      The STATE LEGISLATURE as a solemn duty to uphold even the nuance and inferences of the STATE’ CHARTER, and the guidance, the requirements for electoral district mapping is more than a nuance!

        Arminius in reply to bvw. | February 22, 2018 at 2:03 pm

        A mighty NO? An ALMIGHTY NO? You are so full of yourself. And your comment is full of you-no-what. The state legislature did redraw the map as the state supreme court ordered with Democratic party input. As the article states, not even the state’s Democratic party legislators dared to ask for this partisan a map in their favor. No fault could be found with the redrawn map, but the partisan Democratic governor Tom Wolf simply rejected it out-of-hand because he knew he could get an even better map for Democrats from an un-democratic source.

        And the state supreme court with the aid of a partisan leftist Stanford professor came up with this hackery.

        Take your feeble, mewling no and shove it.

          A mighty no it is. A faithless legislature it may be. A state government and judiciary overrun with corrupted self-interest and faction it is.

          A man should be “full of himself”, that is: intrepid and courageous, bold. Yet a man or woman should also understand to whom their loyalty and fealty — faithfulness in operation and decree — is due.

          Which devil is your mockery due to? If you can name the devil who causes your uproar and mockery, you might gain some power over him, eh? Or better yet drop the devil’s own favorite weapon: vile mocking. Obviously you vested in giving the devil his due. How about to a fellow human, me?

          The PA legislature, in both factions, and perhaps the PA judges as well, all operate by the potent dynamics of faction and lust for power. Who then represents the people? Yet in how they have acted, that beastly map — wholly gerrymandered solely for the sake of keeping power and gaining more — faithless to their charter of agency. To their duty.

(Checks the PA Supreme Court Wiki) 5 Democrats. 2 Republicans.

Gee, I wonder if that had anything to do with the decision.

    Aarradin in reply to georgfelis. | February 22, 2018 at 2:12 am

    4 D’s voted for the new map, bipartisan opposition in the minority.

    A few years ago, the D’s sank over $10 million into the election of 3 State Supreme Court super-legislators/proxy governors (no point pretending they are merely judges).

    Those races typically draw from $10k to $150k per candidate in spending.

    Looks like they’re getting their money’s worth.

Is it my imagination or what that the liberal judges across this country are now declaring war on Republicans?
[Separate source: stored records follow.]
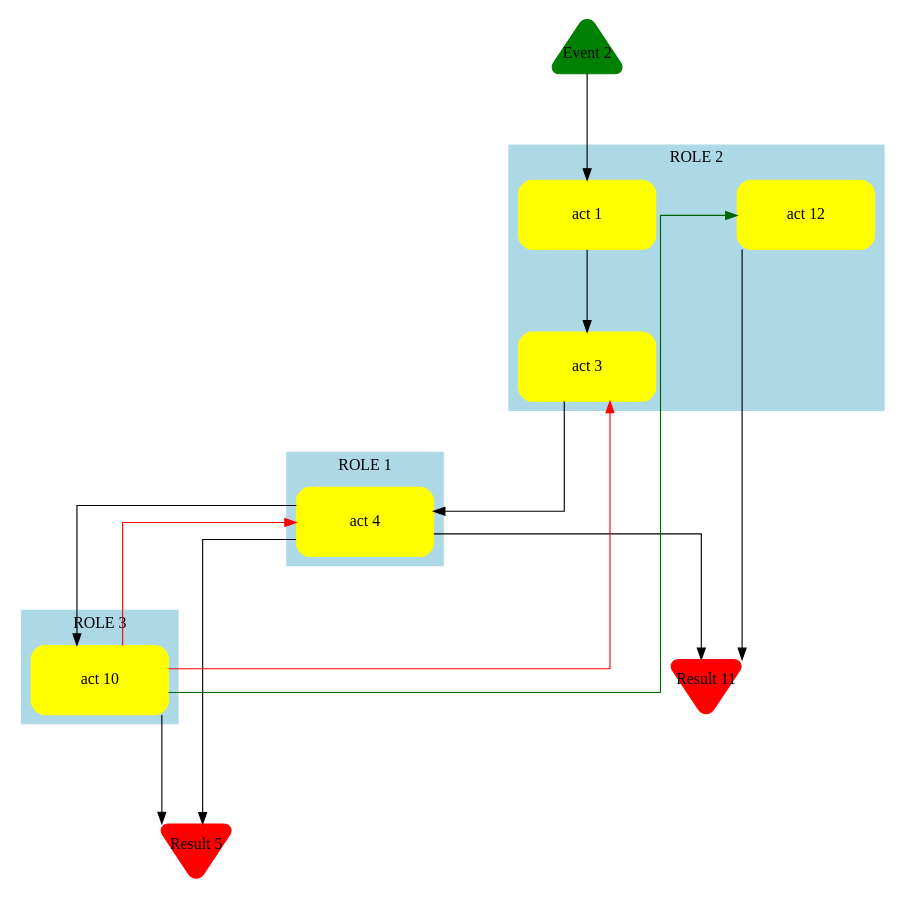
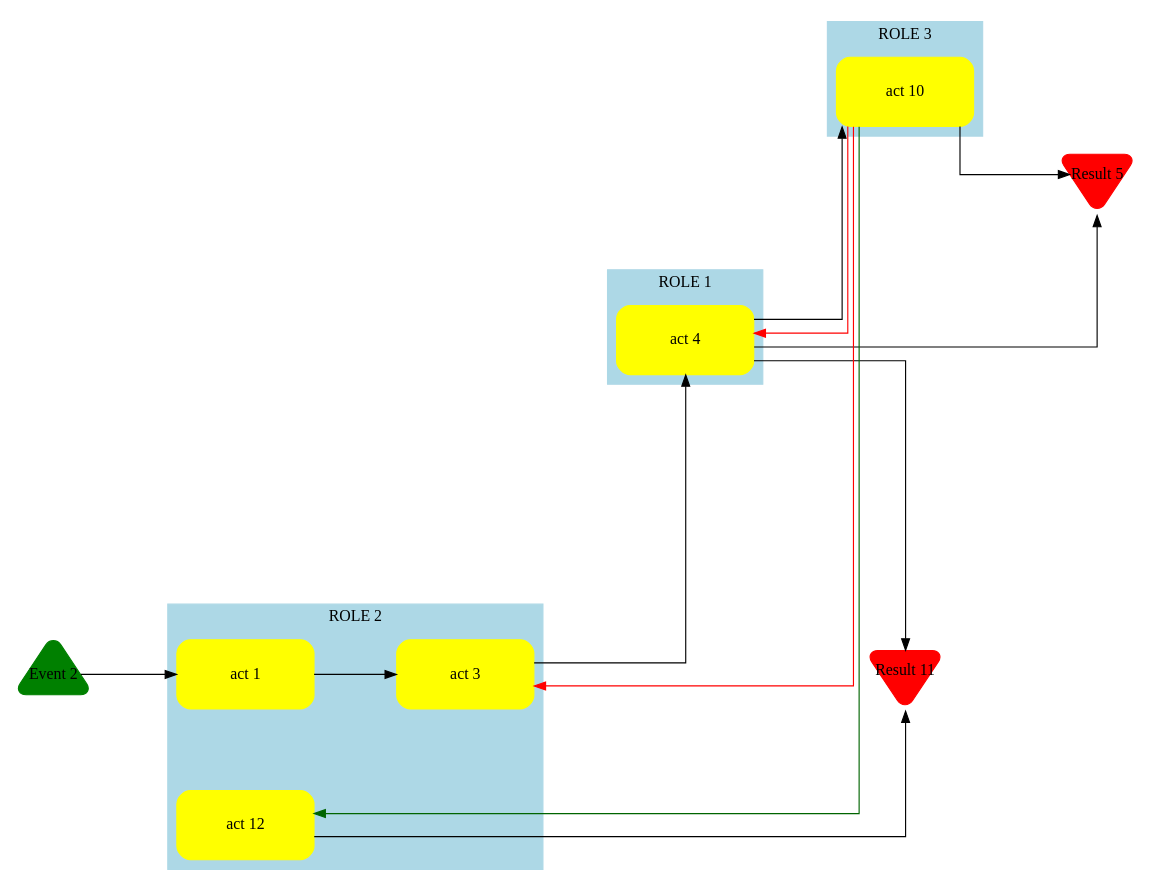
The diagram in input.dot (ggojard/swimy), drawn with Graphviz before and after one commit. The commit also changed 3 other files, not shown here.

```diff
--- a/input.dot
+++ b/input.dot
@@ -1,34 +1,36 @@
 digraph diagram24 {
-/*rankdir=LR;overlap=scalexy;splines=ortho;sep=1;nodesep=1;*/
-rankdir=TB;overlap=scalexy;splines=ortho;sep=1;nodesep=1;
+rankdir=LR;overlap=scalexy;splines=ortho;sep=1;nodesep=1;
+/*rankdir=TB;overlap=scalexy;splines=ortho;sep=1;nodesep=1;*/
 
 node[fontsize=14.0]
 
+subgraph cluster_7 { label="ROLE 2";style=filled;color=lightblue;1;3;12}
 subgraph cluster_8 { label="ROLE 1";style=filled;color=lightblue;4}
-subgraph cluster_7 { label="ROLE 2";style=filled;color=lightblue;1;3;12}
 subgraph cluster_9 { label="ROLE 3";style=filled;color=lightblue;10}
 
 "4"  [label="act 4"; shape=box,style="rounded,filled",color=yellow,fixedsize=true,width=1.6806,height=0.84722]
 "1"  [label="act 1"; shape=box,style="rounded,filled",color=yellow,fixedsize=true,width=1.6806,height=0.84722]
 "3"  [label="act 3"; shape=box,style="rounded,filled",color=yellow,fixedsize=true,width=1.6806,height=0.84722]
 "10" [label="act 10"; shape=box,style="rounded,filled",color=yellow,fixedsize=true,width=1.6806,height=0.84722]
 "12" [label="act 12"; shape=box,style="rounded,filled",color=yellow,fixedsize=true,width=1.6806,height=0.84722]
-
 "5"  [label="Result 5"; shape=invtriangle,fixedsize=true,width=1.0,height=1.0,style="rounded,filled",color=red]
 "2"  [label="Event 2"; shape=triangle,fixedsize=true,width=1.0,height=1.0,style="rounded,filled",color=green]
 "11" [label="Result 11"; shape=invtriangle,fixedsize=true,width=1.0,height=1.0,style="rounded,filled",color=red]
 
 "1" -> "3"  [minlen=2.0];
 "4" -> "10" [minlen=2.0];
 "4" -> "5"  [minlen=2.0];
 "3" -> "4"  [minlen=2.0];
 "10" -> "5" [minlen=2.0];
 "2" -> "1"  [minlen=2.0];
 "4" -> "11" [minlen=2.0];
 "12" -> "11" [minlen=2.0];
 
+/*"10" -> "3" [minlen=2.0];
+"10" -> "4" [minlen=2.0];
+"10" -> "12" [minlen=2.0];
+*/
 "10" -> "3" [minlen=2.0,constraint=false,style="filled",color=red];
 "10" -> "4" [minlen=2.0,constraint=false,style="filled",color=red];
-
 "10" -> "12" [minlen=2.0,constraint=false,style="filled",color=darkgreen];
 }
```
It seems just abut every day they use their position of authority to right some perceived wrong to get even with conservatives as a by product of losing the Presidency to Trump. It would seem that if these judges do become so blatantly partisan, then they need to be removed and fair judged replace them.

Why does it seem that every time Democrats are involved in something its as corrupt as fuck??

    It’s who they are. It’s what they do. Democrats are only interested in getting power, increasing it, keeping it and taking it back if they lose it. No matter what it takes.

By hook or by crook.

This is why the Democrats have been working hard to get their Judges in place and why it was so important for Trump to win over Hillary. Funny how the Republicans want judges who will judge using the Constitution and law, while the Democrats want judges who can alter the laws to suit their views.

I hope they do look to impeach these judges who have far overstepped their authority. Looking at all the BS judges have done to block Trump, I think the talk about impeaching judges needs to become more widespread.